I’m working into them in my usual intuitive way (with watercolours and inks) , responding to the strong spirit of place, and how I feel/experience it in a deep way in my body. I have been for walks on the magnetic and extraordinarily beautiful North beach (Traigh An T-Suidhe ) near John’s croft, and I’ve tuned into the subtle energetic life there. Yesterday I found a mighty tower of green serpentine; I held it in my hands, it was an object of such power and beauty!

My dreams have become more intense and I’ve been able to see clearly and directly how they are illuminating my practice.

Port nam Mairtir

Calving clouds

Meeting you O my fluttering Heart

It’s been great meeting guests and staff working here, and spending evenings in the warm and comfortable kitchen/living room. There are some very interesting and varied books in there too.

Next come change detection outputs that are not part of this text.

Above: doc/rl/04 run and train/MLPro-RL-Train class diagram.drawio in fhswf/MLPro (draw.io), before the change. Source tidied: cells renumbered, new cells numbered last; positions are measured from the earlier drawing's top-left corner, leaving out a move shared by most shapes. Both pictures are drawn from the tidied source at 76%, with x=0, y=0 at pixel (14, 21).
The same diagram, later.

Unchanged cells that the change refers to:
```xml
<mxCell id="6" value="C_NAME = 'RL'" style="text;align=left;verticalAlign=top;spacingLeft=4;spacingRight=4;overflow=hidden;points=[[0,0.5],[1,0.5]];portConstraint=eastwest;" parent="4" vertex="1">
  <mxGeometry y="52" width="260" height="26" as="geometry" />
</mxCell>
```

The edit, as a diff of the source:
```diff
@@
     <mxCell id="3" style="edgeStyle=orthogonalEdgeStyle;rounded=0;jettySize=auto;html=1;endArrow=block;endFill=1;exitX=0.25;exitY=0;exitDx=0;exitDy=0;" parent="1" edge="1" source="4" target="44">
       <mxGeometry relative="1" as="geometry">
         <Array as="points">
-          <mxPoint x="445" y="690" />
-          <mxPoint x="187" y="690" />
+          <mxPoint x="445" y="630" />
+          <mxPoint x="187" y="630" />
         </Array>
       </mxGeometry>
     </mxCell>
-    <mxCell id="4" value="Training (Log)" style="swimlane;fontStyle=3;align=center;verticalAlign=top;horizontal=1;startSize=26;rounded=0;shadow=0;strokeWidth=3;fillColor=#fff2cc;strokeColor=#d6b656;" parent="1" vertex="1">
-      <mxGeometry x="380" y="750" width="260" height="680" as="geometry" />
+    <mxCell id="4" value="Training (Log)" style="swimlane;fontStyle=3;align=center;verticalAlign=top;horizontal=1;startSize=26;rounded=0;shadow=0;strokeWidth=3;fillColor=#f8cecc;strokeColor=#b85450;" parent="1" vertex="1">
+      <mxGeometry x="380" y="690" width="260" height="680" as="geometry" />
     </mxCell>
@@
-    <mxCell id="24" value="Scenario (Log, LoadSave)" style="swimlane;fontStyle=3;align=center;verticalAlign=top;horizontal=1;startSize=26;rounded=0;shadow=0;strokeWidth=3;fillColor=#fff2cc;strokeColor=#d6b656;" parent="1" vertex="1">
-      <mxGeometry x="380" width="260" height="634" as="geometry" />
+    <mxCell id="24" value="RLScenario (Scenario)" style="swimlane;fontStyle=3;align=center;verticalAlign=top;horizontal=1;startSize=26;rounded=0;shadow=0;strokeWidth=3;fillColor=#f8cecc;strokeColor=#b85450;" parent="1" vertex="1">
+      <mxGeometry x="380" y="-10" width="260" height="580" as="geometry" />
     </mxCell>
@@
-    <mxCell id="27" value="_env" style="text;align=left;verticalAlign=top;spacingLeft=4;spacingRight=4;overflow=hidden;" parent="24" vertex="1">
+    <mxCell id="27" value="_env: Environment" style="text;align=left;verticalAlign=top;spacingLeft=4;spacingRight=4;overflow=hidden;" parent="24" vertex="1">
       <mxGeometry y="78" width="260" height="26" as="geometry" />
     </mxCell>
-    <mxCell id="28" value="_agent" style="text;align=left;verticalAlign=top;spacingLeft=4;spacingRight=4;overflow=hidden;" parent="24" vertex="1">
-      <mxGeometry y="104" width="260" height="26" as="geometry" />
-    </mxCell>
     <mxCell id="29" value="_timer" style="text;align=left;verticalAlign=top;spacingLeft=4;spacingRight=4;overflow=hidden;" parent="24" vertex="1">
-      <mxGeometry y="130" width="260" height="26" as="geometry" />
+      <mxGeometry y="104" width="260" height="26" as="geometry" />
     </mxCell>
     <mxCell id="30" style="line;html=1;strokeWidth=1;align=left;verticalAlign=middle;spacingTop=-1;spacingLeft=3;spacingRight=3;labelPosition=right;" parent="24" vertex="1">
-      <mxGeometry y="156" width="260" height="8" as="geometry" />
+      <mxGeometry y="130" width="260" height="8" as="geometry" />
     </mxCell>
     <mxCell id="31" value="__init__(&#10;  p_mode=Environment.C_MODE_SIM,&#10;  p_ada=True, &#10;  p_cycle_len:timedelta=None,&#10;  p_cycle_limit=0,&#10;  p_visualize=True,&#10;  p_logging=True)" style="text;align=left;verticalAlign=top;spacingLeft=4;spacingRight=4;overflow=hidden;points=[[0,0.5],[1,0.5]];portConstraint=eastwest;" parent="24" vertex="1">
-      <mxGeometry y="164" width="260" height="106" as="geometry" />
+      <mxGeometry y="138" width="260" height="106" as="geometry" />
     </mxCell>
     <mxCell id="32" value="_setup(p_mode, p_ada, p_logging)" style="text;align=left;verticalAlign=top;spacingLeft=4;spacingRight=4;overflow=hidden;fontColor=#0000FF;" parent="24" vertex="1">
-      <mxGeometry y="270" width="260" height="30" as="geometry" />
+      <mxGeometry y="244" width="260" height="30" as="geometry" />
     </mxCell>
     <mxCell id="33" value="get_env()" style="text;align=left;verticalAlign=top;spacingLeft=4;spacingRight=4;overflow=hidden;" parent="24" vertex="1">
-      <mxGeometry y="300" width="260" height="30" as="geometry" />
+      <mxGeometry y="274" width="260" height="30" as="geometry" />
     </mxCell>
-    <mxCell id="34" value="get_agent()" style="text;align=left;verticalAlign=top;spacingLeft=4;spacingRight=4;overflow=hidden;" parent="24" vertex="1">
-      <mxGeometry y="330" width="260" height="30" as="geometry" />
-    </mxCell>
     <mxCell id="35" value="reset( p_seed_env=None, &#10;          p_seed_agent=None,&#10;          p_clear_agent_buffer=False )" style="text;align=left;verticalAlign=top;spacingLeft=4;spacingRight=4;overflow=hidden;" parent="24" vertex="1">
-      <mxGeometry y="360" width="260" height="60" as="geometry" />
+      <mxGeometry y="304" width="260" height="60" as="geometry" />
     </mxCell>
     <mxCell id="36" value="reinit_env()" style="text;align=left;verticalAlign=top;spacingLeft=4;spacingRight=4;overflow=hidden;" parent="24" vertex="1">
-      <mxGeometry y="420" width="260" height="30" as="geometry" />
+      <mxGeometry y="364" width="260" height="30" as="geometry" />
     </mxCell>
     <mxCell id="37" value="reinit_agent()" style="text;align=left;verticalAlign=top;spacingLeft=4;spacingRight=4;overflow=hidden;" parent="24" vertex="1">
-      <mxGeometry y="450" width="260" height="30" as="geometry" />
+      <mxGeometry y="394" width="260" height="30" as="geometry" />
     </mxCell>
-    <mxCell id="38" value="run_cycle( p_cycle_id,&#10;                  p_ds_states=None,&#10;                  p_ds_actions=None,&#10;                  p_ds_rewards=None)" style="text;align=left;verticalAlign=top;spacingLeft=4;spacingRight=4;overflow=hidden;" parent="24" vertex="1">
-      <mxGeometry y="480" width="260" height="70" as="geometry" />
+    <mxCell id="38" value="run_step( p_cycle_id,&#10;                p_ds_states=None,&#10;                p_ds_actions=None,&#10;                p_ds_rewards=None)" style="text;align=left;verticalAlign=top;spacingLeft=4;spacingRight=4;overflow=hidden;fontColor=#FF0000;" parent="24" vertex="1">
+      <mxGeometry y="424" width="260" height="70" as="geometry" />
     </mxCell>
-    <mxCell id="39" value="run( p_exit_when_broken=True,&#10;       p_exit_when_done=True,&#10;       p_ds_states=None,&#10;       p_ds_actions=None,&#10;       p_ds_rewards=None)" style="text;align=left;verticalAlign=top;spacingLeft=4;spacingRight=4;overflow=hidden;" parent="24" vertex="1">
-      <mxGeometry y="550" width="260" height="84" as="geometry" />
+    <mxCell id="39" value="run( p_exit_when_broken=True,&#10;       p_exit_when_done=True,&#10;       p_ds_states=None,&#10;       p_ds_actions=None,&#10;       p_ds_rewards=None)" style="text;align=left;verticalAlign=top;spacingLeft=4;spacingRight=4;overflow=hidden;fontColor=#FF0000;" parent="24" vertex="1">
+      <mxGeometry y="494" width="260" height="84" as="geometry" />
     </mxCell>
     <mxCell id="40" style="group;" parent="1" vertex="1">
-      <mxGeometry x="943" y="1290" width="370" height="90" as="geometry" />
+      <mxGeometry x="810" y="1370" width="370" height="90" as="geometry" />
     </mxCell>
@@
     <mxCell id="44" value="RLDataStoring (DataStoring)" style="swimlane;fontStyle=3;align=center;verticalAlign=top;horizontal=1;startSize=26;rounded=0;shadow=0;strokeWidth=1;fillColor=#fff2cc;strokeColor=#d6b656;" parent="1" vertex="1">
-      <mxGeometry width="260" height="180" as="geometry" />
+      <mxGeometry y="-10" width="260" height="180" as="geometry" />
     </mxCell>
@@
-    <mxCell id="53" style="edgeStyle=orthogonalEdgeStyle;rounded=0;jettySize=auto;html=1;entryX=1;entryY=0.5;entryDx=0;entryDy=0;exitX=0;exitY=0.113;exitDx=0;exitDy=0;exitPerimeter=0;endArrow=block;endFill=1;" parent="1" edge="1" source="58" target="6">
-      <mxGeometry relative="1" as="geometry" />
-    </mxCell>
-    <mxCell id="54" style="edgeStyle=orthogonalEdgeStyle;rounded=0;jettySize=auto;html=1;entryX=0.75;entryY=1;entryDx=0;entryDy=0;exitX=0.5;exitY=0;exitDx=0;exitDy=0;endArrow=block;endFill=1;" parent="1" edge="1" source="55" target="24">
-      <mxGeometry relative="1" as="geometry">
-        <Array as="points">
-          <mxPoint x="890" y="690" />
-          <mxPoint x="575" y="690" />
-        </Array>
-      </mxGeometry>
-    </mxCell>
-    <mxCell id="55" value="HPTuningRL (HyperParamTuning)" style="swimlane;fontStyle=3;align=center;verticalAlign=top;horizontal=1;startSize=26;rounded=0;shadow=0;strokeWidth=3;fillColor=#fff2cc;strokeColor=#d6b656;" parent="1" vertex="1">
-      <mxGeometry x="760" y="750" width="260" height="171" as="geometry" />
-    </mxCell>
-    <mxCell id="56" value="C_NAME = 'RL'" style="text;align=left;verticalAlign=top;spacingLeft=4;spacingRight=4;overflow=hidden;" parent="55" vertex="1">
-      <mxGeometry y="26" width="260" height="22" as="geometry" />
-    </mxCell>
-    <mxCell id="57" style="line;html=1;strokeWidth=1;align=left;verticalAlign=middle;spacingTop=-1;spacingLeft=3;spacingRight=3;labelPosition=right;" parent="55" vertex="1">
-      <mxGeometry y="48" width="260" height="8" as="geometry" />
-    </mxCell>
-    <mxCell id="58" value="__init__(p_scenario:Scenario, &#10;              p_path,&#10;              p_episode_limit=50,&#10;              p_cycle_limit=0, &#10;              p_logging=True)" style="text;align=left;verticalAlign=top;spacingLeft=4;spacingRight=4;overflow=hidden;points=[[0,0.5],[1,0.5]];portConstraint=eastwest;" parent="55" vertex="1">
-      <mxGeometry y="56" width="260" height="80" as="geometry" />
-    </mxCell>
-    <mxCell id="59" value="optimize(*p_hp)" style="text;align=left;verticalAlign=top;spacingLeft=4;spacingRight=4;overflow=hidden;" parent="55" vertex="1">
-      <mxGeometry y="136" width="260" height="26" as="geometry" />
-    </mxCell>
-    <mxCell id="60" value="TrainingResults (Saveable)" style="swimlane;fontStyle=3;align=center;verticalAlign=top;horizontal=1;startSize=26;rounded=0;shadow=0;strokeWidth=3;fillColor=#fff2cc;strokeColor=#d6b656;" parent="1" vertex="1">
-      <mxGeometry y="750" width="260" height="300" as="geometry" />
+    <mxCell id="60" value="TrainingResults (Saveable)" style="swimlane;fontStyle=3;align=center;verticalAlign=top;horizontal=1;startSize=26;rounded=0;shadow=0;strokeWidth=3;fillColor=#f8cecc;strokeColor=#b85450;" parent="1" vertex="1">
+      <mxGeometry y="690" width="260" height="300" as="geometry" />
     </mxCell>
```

I loved Ice Bears and Kotick by Peter Webb, and I found these special lines at the close of the book, written by an Inuit:

And yet there is only

One great thing

To live.

To see in huts and on journeys

The day that dawns

And the light that fills the world.


sand waves

Last night was especially windy, with a storm lashing the island. I had started a new book: The Curious Earth… and I was laughing so loudly at the description of a man watching his false teeth fly out if his mouth, and away into the night … as he stood in a gale on a ship…. that my laughter drowned out the sound of the gales buffeting the iron-clad walls.

As a gardener back in Cornwall I am delighted by the gardens and flowers on Iona. Outside The Low Door (excellent for fine foods and books on cooking) there are two buckets producing towers of most deliciously scented sweet peas even at the end of October. Iona is a place of startling surprises like these flowers, and the diminutive Post Office beside the beach – which surprisingly sells herbal remedies too. I find that being here, being fully awake and absorbing everything with my heart completely open, fuels my work and is resulting in a rich cross-fertilisation.

Having longer periods of time to focus on my work uninterrupted has proved a great boon for me, and I will hope to continue this routine when I am back home in Cornwall.

After my short time in London I will return ready to immerse myself at an even deeper level with my work, when I hope to make some larger pieces in watercolour and oil. Next blog in ten days or so!  @katehorse (twitter)

praying figure abbey

Images and text copyright Kate Walters 2015

Weekend courses in March


Jill Calder (Illustrator – and Rachel Hazell (paper artist – have now held their annual creative weekend courses at the Hostel. This is now a regular event for Rachel and the second visit for Jill. Both courses sold out and were a great success.

Jill and Rachel compliment each other. They are experienced teachers with that special ability to both communicate their love of their chosen medium whilst making it accessible and achievable. Participants leave the courses with a wider knowledge than when they arrived, and, most importantly, with completed art-works of their own.

Iona is, of course, a particularly apt place to practice illustration, book-binding and personal mapping. It is a place of significances and paradox and this sense of place was clearly expressed through the thoughtful art-works of the participants.

Below are a selection of images from both groups. They are in no particular order but hopefully convey the creative dynamism of the courses and the fun had.